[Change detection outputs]
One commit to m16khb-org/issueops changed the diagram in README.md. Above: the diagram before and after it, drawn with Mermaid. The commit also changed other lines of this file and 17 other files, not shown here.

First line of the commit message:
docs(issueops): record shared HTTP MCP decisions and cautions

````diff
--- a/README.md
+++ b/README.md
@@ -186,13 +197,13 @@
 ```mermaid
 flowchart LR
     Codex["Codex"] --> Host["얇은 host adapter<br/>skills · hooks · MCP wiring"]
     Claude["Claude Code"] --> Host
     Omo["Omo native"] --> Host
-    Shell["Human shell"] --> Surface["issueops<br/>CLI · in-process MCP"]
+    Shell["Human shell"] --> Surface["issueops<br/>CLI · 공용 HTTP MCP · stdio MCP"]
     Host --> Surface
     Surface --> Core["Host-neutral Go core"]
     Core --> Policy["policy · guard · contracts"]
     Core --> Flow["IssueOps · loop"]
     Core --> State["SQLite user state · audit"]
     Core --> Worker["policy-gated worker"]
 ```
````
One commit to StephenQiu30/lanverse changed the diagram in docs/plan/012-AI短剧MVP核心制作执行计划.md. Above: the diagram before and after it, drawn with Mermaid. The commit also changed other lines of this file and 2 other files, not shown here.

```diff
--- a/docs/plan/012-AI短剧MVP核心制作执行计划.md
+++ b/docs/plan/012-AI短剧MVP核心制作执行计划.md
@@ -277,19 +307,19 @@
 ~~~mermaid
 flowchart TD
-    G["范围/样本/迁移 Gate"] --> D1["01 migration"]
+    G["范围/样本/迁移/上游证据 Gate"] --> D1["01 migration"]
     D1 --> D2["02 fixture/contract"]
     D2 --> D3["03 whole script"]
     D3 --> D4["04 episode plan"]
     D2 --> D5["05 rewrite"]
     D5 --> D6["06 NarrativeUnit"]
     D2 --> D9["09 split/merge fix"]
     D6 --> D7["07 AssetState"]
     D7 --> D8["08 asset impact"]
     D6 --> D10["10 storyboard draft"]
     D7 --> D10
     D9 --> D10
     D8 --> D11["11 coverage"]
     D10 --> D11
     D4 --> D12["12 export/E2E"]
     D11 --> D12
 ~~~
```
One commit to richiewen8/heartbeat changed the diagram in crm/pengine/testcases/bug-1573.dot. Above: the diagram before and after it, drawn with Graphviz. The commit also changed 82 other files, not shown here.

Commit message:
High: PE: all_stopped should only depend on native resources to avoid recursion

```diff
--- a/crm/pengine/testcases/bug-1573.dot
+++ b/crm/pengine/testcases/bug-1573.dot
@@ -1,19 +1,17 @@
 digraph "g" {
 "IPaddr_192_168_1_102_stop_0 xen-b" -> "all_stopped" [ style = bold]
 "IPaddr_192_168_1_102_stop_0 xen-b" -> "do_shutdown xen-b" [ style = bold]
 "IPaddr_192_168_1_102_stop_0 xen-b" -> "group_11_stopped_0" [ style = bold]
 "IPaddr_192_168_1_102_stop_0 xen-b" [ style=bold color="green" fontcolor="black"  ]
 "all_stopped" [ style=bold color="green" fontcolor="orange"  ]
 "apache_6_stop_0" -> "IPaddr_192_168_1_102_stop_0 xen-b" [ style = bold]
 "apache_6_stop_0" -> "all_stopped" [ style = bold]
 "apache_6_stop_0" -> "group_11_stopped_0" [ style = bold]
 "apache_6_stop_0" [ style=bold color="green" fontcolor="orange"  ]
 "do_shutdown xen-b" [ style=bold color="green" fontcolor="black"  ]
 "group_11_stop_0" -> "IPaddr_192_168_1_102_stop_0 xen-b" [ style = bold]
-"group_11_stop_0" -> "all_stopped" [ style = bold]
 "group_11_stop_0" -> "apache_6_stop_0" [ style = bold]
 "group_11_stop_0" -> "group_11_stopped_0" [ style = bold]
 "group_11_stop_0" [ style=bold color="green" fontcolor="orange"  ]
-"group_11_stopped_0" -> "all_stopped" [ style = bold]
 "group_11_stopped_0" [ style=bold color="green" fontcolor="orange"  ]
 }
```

_Problem requirements_. Only one stretch is wanted, so please give again exactly the lines from the start of the data through the line containing "docs(issueops): record shared", both ends included.

_Answer space_.
One commit to m16khb-org/issueops changed the diagram in README.md. Above: the diagram before and after it, drawn with Mermaid. The commit also changed other lines of this file and 17 other files, not shown here.

First line of the commit message:
docs(issueops): record shared HTTP MCP decisions and cautions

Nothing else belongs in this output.